Exercise objective:
Return each record unchanged and drop the images.

Before-and-after change data:
┌──

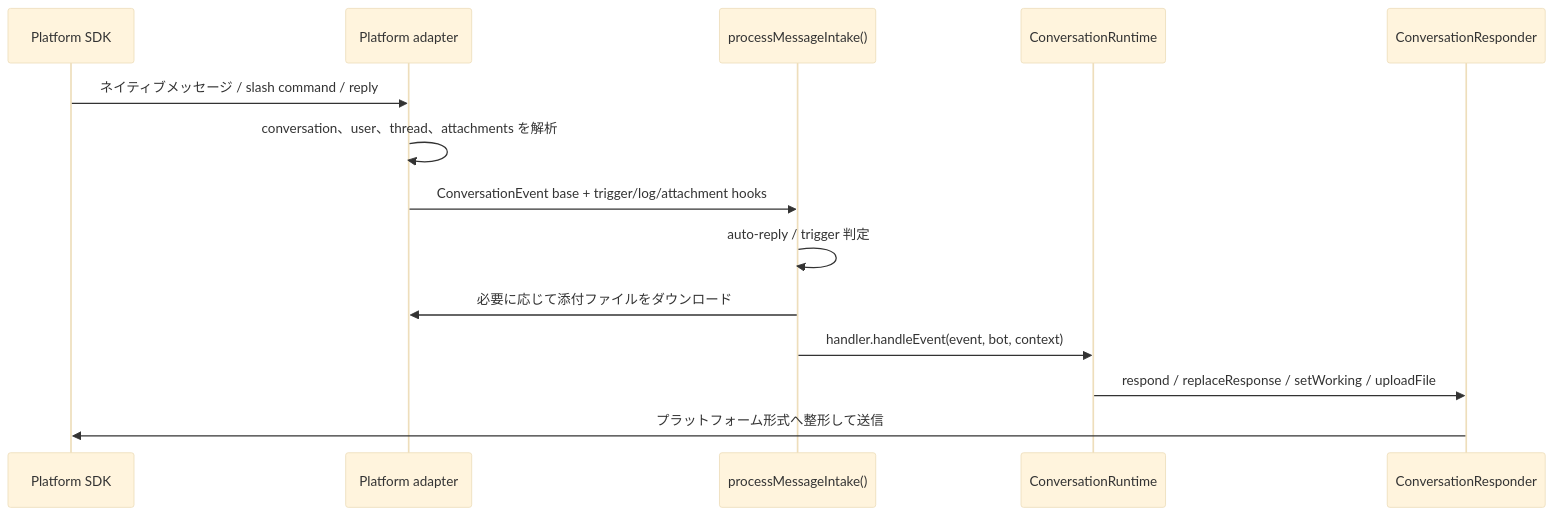
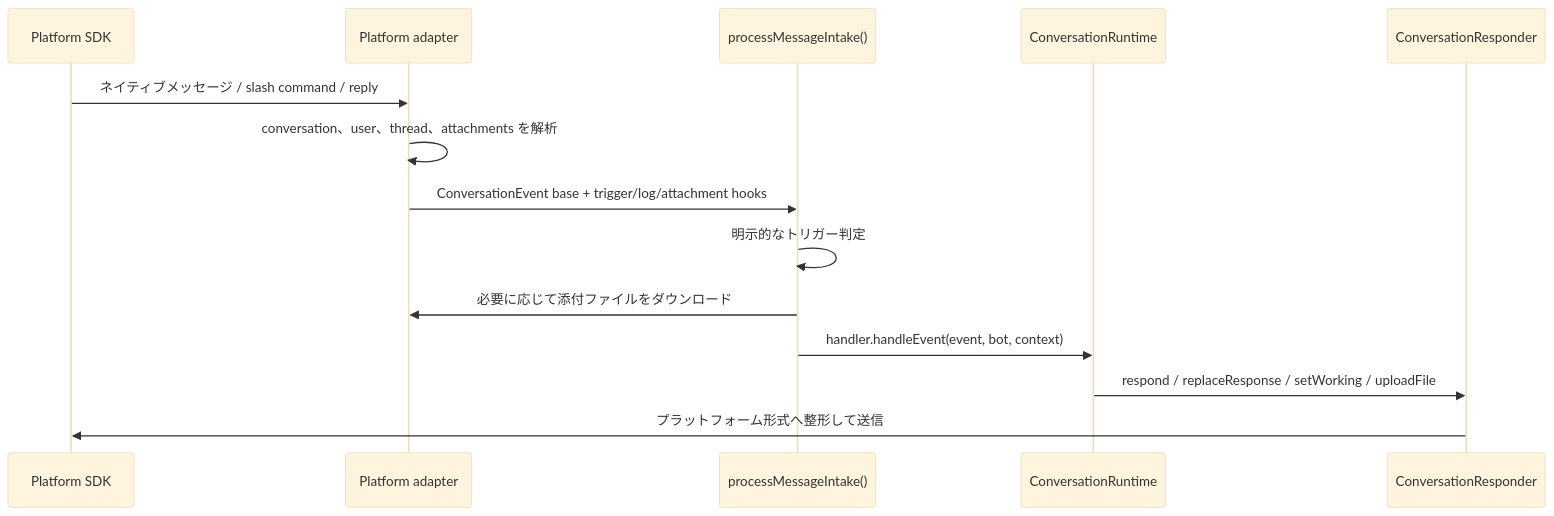
Before and after one commit to geminixiang/mikan: the diagram in src/content/docs/ja/platform-adapters.mdx, drawn with Mermaid (base theme). The commit also changed other lines of this file and 92 other files, not shown here.

First line of the commit message:
refactor: consolidate harness modules and retire auto-reply

````diff
--- a/src/content/docs/ja/platform-adapters.mdx
+++ b/src/content/docs/ja/platform-adapters.mdx
@@ -56,17 +56,17 @@
 ```mermaid
 sequenceDiagram
   participant P as Platform SDK
   participant A as Platform adapter
   participant I as processMessageIntake()
   participant R as ConversationRuntime
   participant C as ConversationResponder
 
   P->>A: ネイティブメッセージ / slash command / reply
   A->>A: conversation、user、thread、attachments を解析
   A->>I: ConversationEvent base + trigger/log/attachment hooks
-  I->>I: auto-reply / trigger 判定
+  I->>I: 明示的なトリガー判定
   I->>A: 必要に応じて添付ファイルをダウンロード
   I->>R: handler.handleEvent(event, bot, context)
   R->>C: respond / replaceResponse / setWorking / uploadFile
   C->>P: プラットフォーム形式へ整形して送信
 ```
````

└──

Solution to this task:
Before and after one commit to geminixiang/mikan: the diagram in src/content/docs/ja/platform-adapters.mdx, drawn with Mermaid (base theme). The commit also changed other lines of this file and 92 other files, not shown here.

First line of the commit message:
refactor: consolidate harness modules and retire auto-reply

````diff
--- a/src/content/docs/ja/platform-adapters.mdx
+++ b/src/content/docs/ja/platform-adapters.mdx
@@ -56,17 +56,17 @@
 ```mermaid
 sequenceDiagram
   participant P as Platform SDK
   participant A as Platform adapter
   participant I as processMessageIntake()
   participant R as ConversationRuntime
   participant C as ConversationResponder
 
   P->>A: ネイティブメッセージ / slash command / reply
   A->>A: conversation、user、thread、attachments を解析
   A->>I: ConversationEvent base + trigger/log/attachment hooks
-  I->>I: auto-reply / trigger 判定
+  I->>I: 明示的なトリガー判定
   I->>A: 必要に応じて添付ファイルをダウンロード
   I->>R: handler.handleEvent(event, bot, context)
   R->>C: respond / replaceResponse / setWorking / uploadFile
   C->>P: プラットフォーム形式へ整形して送信
 ```
````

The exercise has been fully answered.